Wherever a line of the data contains "focus", copy that line.

#### Provided data

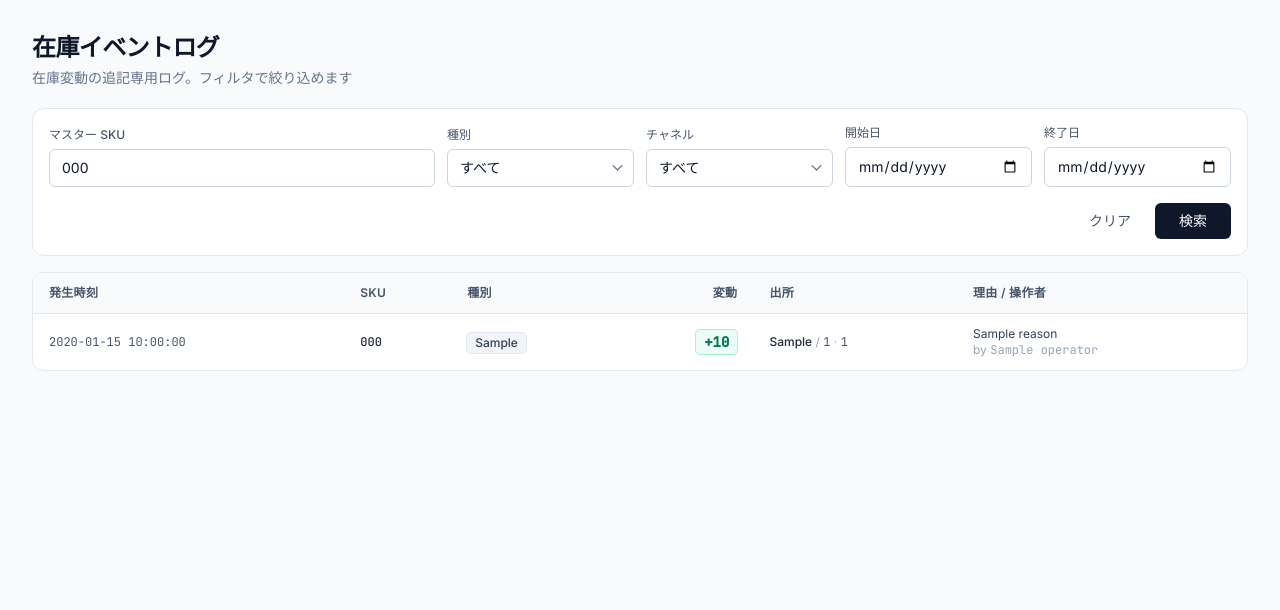
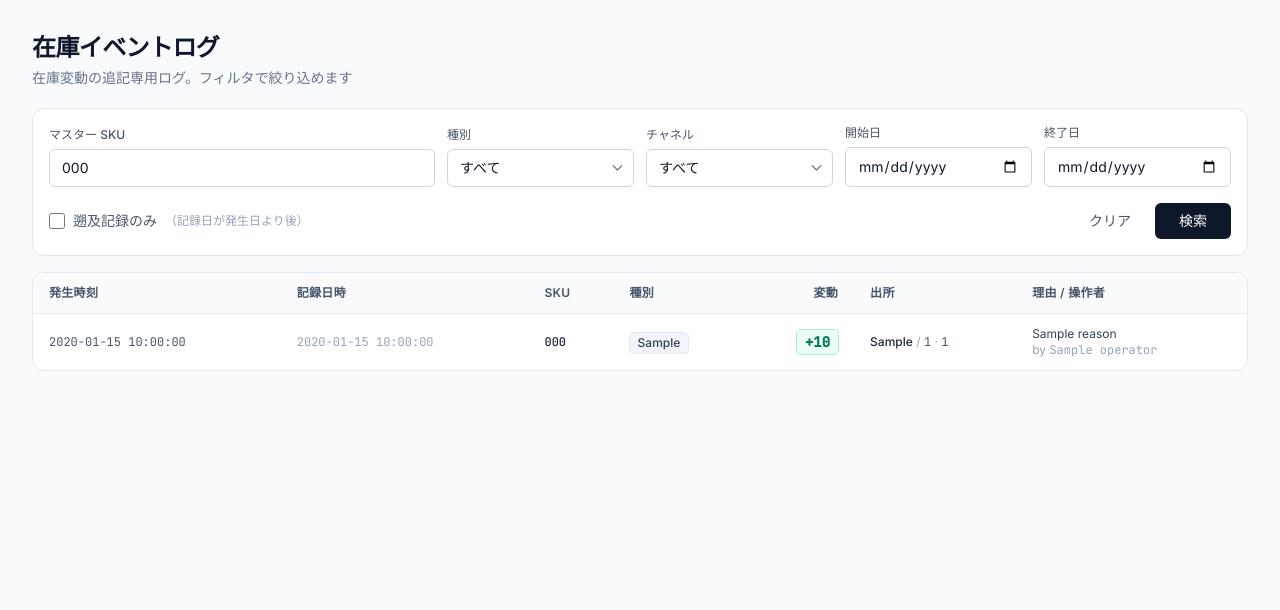
Before and after one commit to TopMaster-dev/product_system, a FastAPI app: template app/ui/templates/events.html in a window 1280 px wide. Shown: the part 57-667 px from the top of the page. Run offline with FastAPI, Linux system fonts and the light colour scheme; the template is opened without the code that fills it: most values are stand-ins (such as "Sample title", 1, 10 or a date in 2020); parts of the project's set-up code (start-up, migrations or seed data) failed here and were passed over; some libraries are stand-ins or nearby versions.

Commit message:
feat(phase-2): surface insertion time and backdated events in the event log

```diff
--- a/app/ui/templates/events.html
+++ b/app/ui/templates/events.html
@@ -46,7 +46,14 @@
     <input name="until" type="date" value="{{ filters.until or '' }}"
            class="w-full px-3 py-2 border border-ink-300 rounded-md text-sm focus:ring-2 focus:ring-brand-500 focus:border-brand-500 outline-none transition bg-white" />
   </div>
-  <div class="sm:col-span-2 lg:col-span-6 flex flex-col sm:flex-row gap-2 sm:justify-end pt-1">
+  <div class="sm:col-span-2 lg:col-span-6 flex flex-col sm:flex-row gap-2 sm:justify-end pt-1 sm:items-center">
+    {# 遡及記録だけを抽出する。2026-08-20 以前のキャンセルは注文日で記録されていたため、
+       その影響範囲を調べるにはこの絞り込みが要る。 #}
+    <label class="flex items-center gap-2 text-sm text-ink-600 mr-auto cursor-pointer select-none">
+      <input type="checkbox" name="backdated" value="1" {% if backdated %}checked{% endif %}
+             class="w-4 h-4 rounded border-ink-300 text-brand-600 focus:ring-brand-500" />
+      遡及記録のみ<span class="text-xs text-ink-400">（記録日が発生日より後）</span>
+    </label>
     <a href="/admin/events" class="inline-flex items-center justify-center px-4 py-2 text-sm text-ink-600 hover:text-ink-900 hover:bg-ink-100 rounded-md transition font-medium">
       クリア
     </a>
@@ -76,6 +83,7 @@
       <thead class="bg-ink-50 text-ink-600 text-xs uppercase tracking-wide border-b border-ink-200">
         <tr>
           <th class="px-4 py-3 text-left font-semibold whitespace-nowrap">発生時刻</th>
+          <th class="px-4 py-3 text-left font-semibold whitespace-nowrap">記録日時</th>
           <th class="px-4 py-3 text-left font-semibold">SKU</th>
           <th class="px-4 py-3 text-left font-semibold">種別</th>
           <th class="px-4 py-3 text-right font-semibold whitespace-nowrap">変動</th>
@@ -86,7 +94,16 @@
       <tbody class="divide-y divide-ink-100">
         {% for ev in events %}
           <tr class="hover:bg-ink-50/60 transition">
-            <td class="px-4 py-3 text-xs font-mono text-ink-600 whitespace-nowrap">{{ ev.occurred_at.strftime('%Y-%m-%d %H:%M:%S') }}</td>
+            <td class="px-4 py-3 text-xs font-mono text-ink-600 whitespace-nowrap">
+              {{ ev.occurred_at.strftime('%Y-%m-%d %H:%M:%S') }}
+              {% if is_backdated(ev) %}
+                <span class="ml-1 inline-flex items-center px-1.5 py-0.5 rounded text-[10px] font-medium bg-violet-50 text-violet-700 ring-1 ring-violet-200"
+                      title="この日付は実際に記録された日時ではありません。2026-08-20 以前のキャンセルは元の注文日で記録されていました。">遡及</span>
+              {% endif %}
+            </td>
+            <td class="px-4 py-3 text-xs font-mono whitespace-nowrap {% if is_backdated(ev) %}text-violet-700 font-medium{% else %}text-ink-400{% endif %}">
+              {% if ev.created_at %}{{ ev.created_at.strftime('%Y-%m-%d %H:%M:%S') }}{% else %}—{% endif %}
+            </td>
             <td class="px-4 py-3 font-mono text-xs font-medium text-ink-800">{{ ev.sku_code }}</td>
             <td class="px-4 py-3">{{ event_badge(ev.event_type) }}</td>
             <td class="px-4 py-3 text-right">
@@ -112,7 +129,7 @@
           </tr>
         {% else %}
           <tr>
-            <td colspan="6" class="px-4 py-16 text-center">
+            <td colspan="7" class="px-4 py-16 text-center">
               <div class="flex flex-col items-center gap-2 text-ink-500">
                 <svg class="w-10 h-10 text-ink-300" viewBox="0 0 24 24" fill="none" stroke="currentColor" stroke-width="1.5" stroke-linecap="round" stroke-linejoin="round"><line x1="8" y1="6" x2="21" y2="6"/><line x1="8" y1="12" x2="21" y2="12"/><line x1="8" y1="18" x2="21" y2="18"/><line x1="3" y1="6" x2="3.01" y2="6"/><line x1="3" y1="12" x2="3.01" y2="12"/><line x1="3" y1="18" x2="3.01" y2="18"/></svg>
                 <div class="text-sm">該当するイベントはありません</div>
@@ -131,7 +148,14 @@
     <div class="bg-white rounded-xl border border-ink-200 p-4
                 {% if ev.quantity_delta < 0 %}border-l-4 border-l-red-400{% else %}border-l-4 border-l-emerald-400{% endif %}">
       <div class="flex items-start justify-between gap-3 mb-2">
-        <div class="text-xs text-ink-500 font-mono">{{ ev.occurred_at.strftime('%Y-%m-%d %H:%M:%S') }}</div>
+        <div class="text-xs text-ink-500 font-mono">
+          {{ ev.occurred_at.strftime('%Y-%m-%d %H:%M:%S') }}
+          {% if is_backdated(ev) %}
+            <div class="mt-0.5 text-[10px] text-violet-700 font-medium">
+              遡及 · 記録 {{ ev.created_at.strftime('%Y-%m-%d %H:%M') }}
+            </div>
+          {% endif %}
+        </div>
         <div>
           {% if ev.quantity_delta < 0 %}
             <span class="inline-flex items-center px-2 py-0.5 rounded bg-red-50 text-red-700 ring-1 ring-red-200 font-mono font-bold tabular-nums">{{ '%+d' % ev.quantity_delta }}</span>
```
Also changed, not shown: app/ui/routes/events.py (+48 -2 lines), tests/integration/test_admin_ui.py (+50 -1 lines).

########

* **Task response**:
            class="w-full px-3 py-2 border border-ink-300 rounded-md text-sm focus:ring-2 focus:ring-brand-500 focus:border-brand-500 outline-none transition bg-white" />
+             class="w-4 h-4 rounded border-ink-300 text-brand-600 focus:ring-brand-500" />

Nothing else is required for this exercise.